Although many attempts were made to bring this breed to England, it wasn’t until the 1930’s that the transfer was successful. These first few dogs, along with additional dogs brought from the Congo and Sudan, were the basis of the breed, whose name means “bush thing.” In 1941, with the dog’s growing popularity, basenjis were brought to America as both a pet and a show dog. In 1956, the movie Good-bye, My Lady brought attention to the breed, specifically its ability to “yodel” rather than bark. In the 1980s, more basenjis were imported from Africa in order to widen the breed’s gene pool. This was an attempt to reduce hereditary health problems, but it also introduced the now-recognized brindle colorings. The basenji also became recognized as a sighthound and began competing in lure-coursing trials.
Basenji Breed Appearance
The basenji has a slight build, and with its high legs appearing longer than its torso. It’s build makes for a swift gait with a double-suspension gallop. Its head is wrinkled and proudly carried. Its ears are located on the top of its head, which is helpful in hunting. Its short, wiry coat can be copper or chestnut red, black, tan, brindle (black stripes on a background of chestnut red). It has a white-tip tail, white underbelly, and white feet.
Basenji Breed Temperament
The basenji breed is catlike in that it is inquisitive, stubborn, and intelligent. They even clean their coats like cats do. This affectionate dog breed loves to chase and trail, a result of their hunting heritage. Known as a barkless breed, these dogs are not mute, but rather yodel, howl, and even shriek. Basenjis are odorless dogs that are light shedders, making them perfect companions for those with allergies.
Basenji Breed Maintenance
The basenji requires regular exercise – both mentally and physically – or it becomes bored, which may result in destructive behavior. An evening walk following by a high activity game, such as fetch, would suit this dog well.
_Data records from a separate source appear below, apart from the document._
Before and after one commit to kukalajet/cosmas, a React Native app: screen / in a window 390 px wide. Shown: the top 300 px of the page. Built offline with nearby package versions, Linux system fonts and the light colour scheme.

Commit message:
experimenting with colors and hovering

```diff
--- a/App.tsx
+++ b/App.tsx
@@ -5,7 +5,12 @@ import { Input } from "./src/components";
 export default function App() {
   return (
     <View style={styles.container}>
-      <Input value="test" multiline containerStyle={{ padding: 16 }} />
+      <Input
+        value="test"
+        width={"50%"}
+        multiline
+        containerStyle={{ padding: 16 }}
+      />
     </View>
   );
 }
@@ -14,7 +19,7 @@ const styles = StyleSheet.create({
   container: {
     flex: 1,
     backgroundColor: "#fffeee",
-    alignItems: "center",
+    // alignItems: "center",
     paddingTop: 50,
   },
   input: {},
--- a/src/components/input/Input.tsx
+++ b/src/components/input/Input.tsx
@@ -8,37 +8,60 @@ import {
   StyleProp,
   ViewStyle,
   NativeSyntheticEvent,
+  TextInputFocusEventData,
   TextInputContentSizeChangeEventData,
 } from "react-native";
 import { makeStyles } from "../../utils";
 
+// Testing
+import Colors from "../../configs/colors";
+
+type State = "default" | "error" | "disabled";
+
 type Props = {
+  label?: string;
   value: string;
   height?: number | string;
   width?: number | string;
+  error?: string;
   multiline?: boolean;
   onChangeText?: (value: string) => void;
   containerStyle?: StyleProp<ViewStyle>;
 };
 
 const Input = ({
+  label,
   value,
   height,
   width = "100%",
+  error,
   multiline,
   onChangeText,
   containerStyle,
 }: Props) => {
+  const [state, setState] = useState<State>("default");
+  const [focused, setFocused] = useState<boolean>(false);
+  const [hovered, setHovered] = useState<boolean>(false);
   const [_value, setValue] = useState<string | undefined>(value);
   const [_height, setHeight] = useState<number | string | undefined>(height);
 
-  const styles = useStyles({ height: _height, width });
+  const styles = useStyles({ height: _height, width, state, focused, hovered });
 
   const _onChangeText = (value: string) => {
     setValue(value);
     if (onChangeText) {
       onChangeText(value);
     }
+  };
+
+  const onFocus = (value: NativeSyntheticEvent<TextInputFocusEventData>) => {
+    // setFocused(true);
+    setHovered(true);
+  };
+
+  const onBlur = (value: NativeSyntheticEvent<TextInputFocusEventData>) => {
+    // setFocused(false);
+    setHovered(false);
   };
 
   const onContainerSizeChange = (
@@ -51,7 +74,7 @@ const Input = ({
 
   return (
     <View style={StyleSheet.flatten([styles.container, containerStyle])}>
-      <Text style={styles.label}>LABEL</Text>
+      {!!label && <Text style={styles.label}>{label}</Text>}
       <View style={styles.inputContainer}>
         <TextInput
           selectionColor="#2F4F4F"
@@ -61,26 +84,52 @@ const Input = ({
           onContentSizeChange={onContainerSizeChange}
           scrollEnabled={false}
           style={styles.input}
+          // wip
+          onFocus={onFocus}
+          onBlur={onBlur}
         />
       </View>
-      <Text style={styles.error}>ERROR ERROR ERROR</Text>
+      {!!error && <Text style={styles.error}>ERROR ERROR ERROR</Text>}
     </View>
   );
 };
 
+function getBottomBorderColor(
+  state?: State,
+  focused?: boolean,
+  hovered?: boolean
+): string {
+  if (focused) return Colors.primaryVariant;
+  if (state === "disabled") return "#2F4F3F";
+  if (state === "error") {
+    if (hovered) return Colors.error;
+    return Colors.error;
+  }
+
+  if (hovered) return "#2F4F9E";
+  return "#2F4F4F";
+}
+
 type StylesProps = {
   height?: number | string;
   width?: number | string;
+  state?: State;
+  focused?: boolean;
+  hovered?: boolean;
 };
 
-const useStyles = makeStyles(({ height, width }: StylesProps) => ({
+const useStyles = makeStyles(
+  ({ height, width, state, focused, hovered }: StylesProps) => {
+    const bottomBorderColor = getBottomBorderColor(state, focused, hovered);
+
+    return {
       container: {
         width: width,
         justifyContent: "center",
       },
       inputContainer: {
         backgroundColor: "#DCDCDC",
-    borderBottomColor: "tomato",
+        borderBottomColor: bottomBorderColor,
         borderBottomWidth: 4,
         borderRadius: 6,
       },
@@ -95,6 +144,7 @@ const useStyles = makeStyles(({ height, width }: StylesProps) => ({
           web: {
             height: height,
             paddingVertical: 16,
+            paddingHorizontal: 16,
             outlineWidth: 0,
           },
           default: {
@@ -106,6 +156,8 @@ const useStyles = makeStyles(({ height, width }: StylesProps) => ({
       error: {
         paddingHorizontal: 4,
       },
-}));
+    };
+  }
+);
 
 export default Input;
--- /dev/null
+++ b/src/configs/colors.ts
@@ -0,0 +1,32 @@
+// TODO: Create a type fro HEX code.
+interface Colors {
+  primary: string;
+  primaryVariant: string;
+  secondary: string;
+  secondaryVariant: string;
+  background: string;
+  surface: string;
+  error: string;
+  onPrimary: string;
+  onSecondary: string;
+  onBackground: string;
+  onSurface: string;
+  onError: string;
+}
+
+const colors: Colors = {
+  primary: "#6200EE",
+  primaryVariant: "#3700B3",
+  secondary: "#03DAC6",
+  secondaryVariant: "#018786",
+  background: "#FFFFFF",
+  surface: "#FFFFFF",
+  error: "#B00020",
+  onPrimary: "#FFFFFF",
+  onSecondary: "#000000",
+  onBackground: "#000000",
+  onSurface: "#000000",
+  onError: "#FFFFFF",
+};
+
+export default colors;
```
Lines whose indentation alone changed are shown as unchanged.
These dogs prefer living with two or three other basenjis and will not fight with its own kind. An occasional combing is recommended to remove loose hair from the coat.